Having heard that Peter Berg was all systems go for a “Friday Night Lights” movie, I did what any normal person would do when faced with this news in conjunction with a week-long break. I re-watched every episode of “Friday Night Lights” ever produced — all five seasons, from the shiver-inducing “We all fall” speech in the last minutes of the pilot, through every win and loss, to the final tear-wrenching moments of the season finale.
I waited with baited breath as Matt Saracen (Zach Gilford) stepped up for paralyzed Jason Street (Scott Porter), shook my head furiously when I found out Smash Williams (Gaius Charles) blew out his knee and his chances for a scholarship in one fateful crunch, lusted after adorably and habitually drunk Tim Riggins (Taylor Kitsch), alternated between sympathy and hatred for golden boy J.D. McCoy (Jeremy Sumpter), and fell in love with every sweetly accented word out of Coach Taylor’s (Kyle Chandler) mouth. I virtually lived and breathed Dillon football.
And in doing so, I realized that while the question of choosing your favorite TV show isn’t taken lightly — favorite here meaning the TV show you followed religiously when it aired, then ran out and bought the season DVDs, watching them till your DVD player died and the backs of the discs were so scratched you couldn’t get through one episode without it skipping — I can’t help but conclude that if I had to pick a show that would fall under that umbrella of exceptional, “Friday Night Lights” would hit high on the list.
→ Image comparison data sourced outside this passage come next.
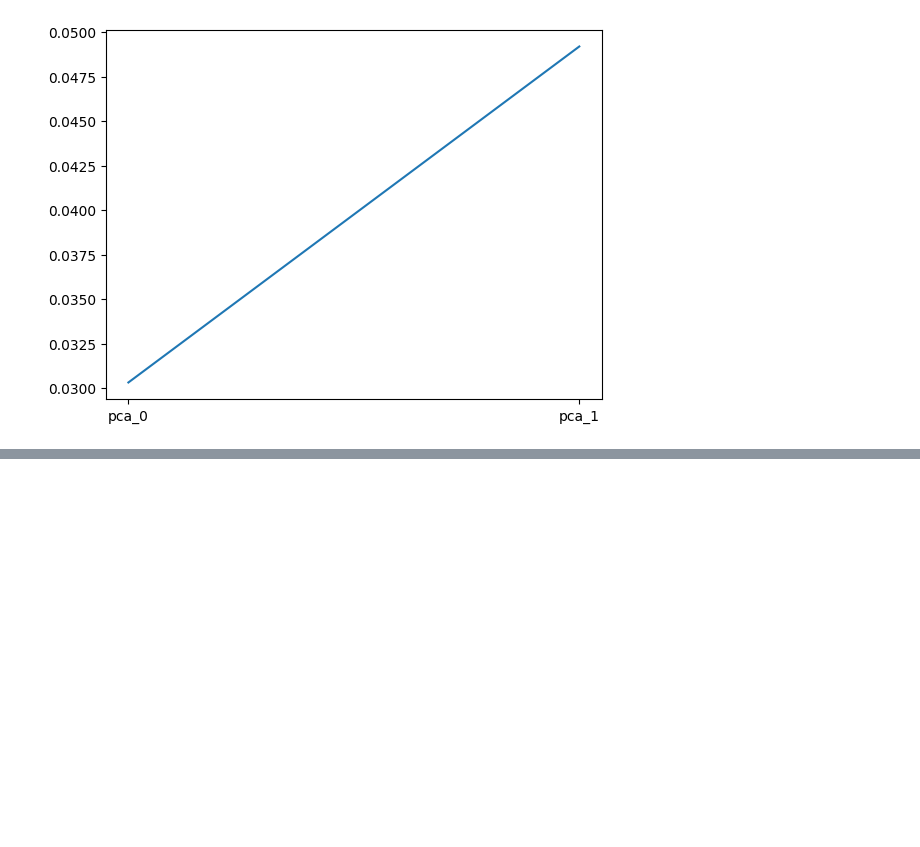
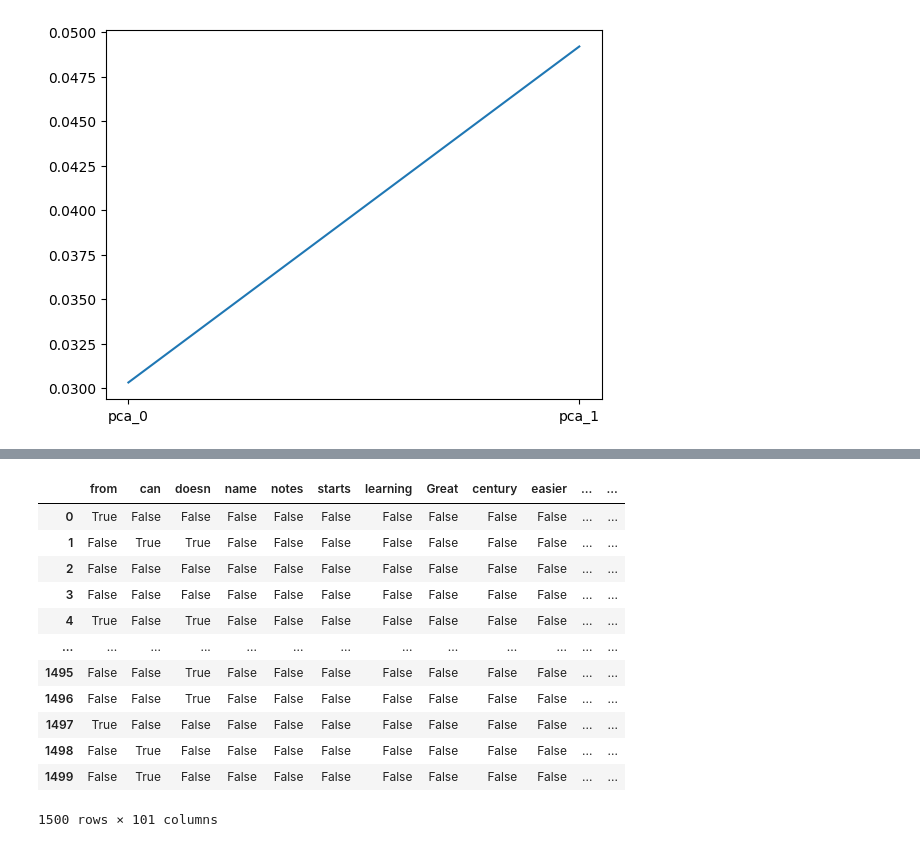
Before and after one commit to MATF-istrazivanje-podataka-1/2023_Data_Mining_Amazon_reviews_Dataset, a Jupyter notebook: preprocessing/preprocessing.ipynb, the cells around one changed output, grey strips where cells are left out. Cells and saved outputs as stored; diff of their text form; code cells hidden in the pictures; blank space fills up the shorter version.

```diff
--- a/preprocessing/preprocessing.ipynb
+++ b/preprocessing/preprocessing.ipynb
@@ -159,2 +160,25 @@ df_scaled
 | 1499 | 0.339372 | 0.315207 |
 1500 rows × 2 columns
+# %%
+selected_columns = df.columns[df.columns != 'class']
+df[selected_columns] = df[selected_columns].applymap(lambda x: True if int(x) > 0 else False)
+df.to_csv('../data/Amazon_initial_50_30_10000.csv', index=False, escapechar='#')
+
+columns_to_drop = np.random.choice(selected_columns, size=9900, replace=False)
+df_dropped = df.drop(columns_to_drop, axis=1)
+df_dropped.to_csv('../data/Amazon_initial_50_30_101.csv', index=False, escapechar='#')
+df_dropped
+# %% [output]
+|  | from | can | doesn | name | notes | starts | learning | Great | century | easier | ... | ... |
+| 0 | True | False | False | False | False | False | False | False | False | False | ... | ... |
+| 1 | False | True | True | False | False | False | False | False | False | False | ... | ... |
+| 2 | False | False | False | False | False | False | False | False | False | False | ... | ... |
+| 3 | False | False | False | False | False | False | False | False | False | False | ... | ... |
+| 4 | True | False | True | False | False | False | False | False | False | False | ... | ... |
+| ... | ... | ... | ... | ... | ... | ... | ... | ... | ... | ... | ... | ... |
+| 1495 | False | False | True | False | False | False | False | False | False | False | ... | ... |
+| 1496 | False | False | True | False | False | False | False | False | False | False | ... | ... |
+| 1497 | True | False | False | False | False | False | False | False | False | False | ... | ... |
+| 1498 | False | True | False | False | False | False | False | False | False | False | ... | ... |
+| 1499 | False | True | False | False | False | False | False | False | False | False | ... | ... |
+1500 rows × 101 columns
```
Also changed, not shown: parts of 5 cells of this notebook, 12 other files.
However, as much as I loved the Texas-flavored series, I’m positive that I will hate the impending movie adaptation. The series is already based off the original “Friday Night Lights” movie starring Billy Bob Thornton, which was adapted from the novel by H.G. Bissinger. Is there really a need to squeeze another film out of the admittedly overworked concept? Of all the series that had a less-than-stellar ending warranting a final hurrah in film form, “Friday Night Lights” doesn’t even come close to making the list. The characters were moving forward in a way that would be difficult to jumble back together again. Why undermine the emotional perfection of the series finale?
Lately, it seems there has been a flux of TV series attempting to make the jump from the small screen to the silver screen. “Arrested Development” is rumored to be producing a movie adaptation, after the new episodes air on Netflix. “24” is also on the list of series that want to take the leap, along with “Party Down” — a relatively obscure Showtime series — and several others.
So why the rush to take something that worked so well in a television format and try to bundle it up in the wildly different arena of film? For one thing, there’s no long, drawn-out season to work with, only a continuous hour-and-a-half storyline that has to fully resolve all loose ends and end strong — strong enough to warrant this extra addition, to give a reason as to why the series needed to be continued, and ultimately, why the film needed to be made. Now that’s one tall order.
Not to mention that all the cast members must be assembled, even though many have inevitably gone on with their careers — in the case of “Friday Night Lights,” Connie Britton is tied up with a potential new series, Taylor Kitsch and Kyle Chandler are well on their way to movie-star status, and much of the rest of the cast is similarly preoccupied. And if you can’t get most, if not all, of the original actors, the movie is pretty much toast right out of the gate.
So, while I appreciate the beloved — and I would know — series, I wish Peter Berg would focus his attentions on developing a new series that might reach half the affluence of “Friday Night Lights” instead of trying to live in the glory of projects past.
The time has come to move on. But that doesn’t mean we won’t forever remember Dillon fondly. As always, “Clear Eyes. Full Hearts. Can’t Lose.”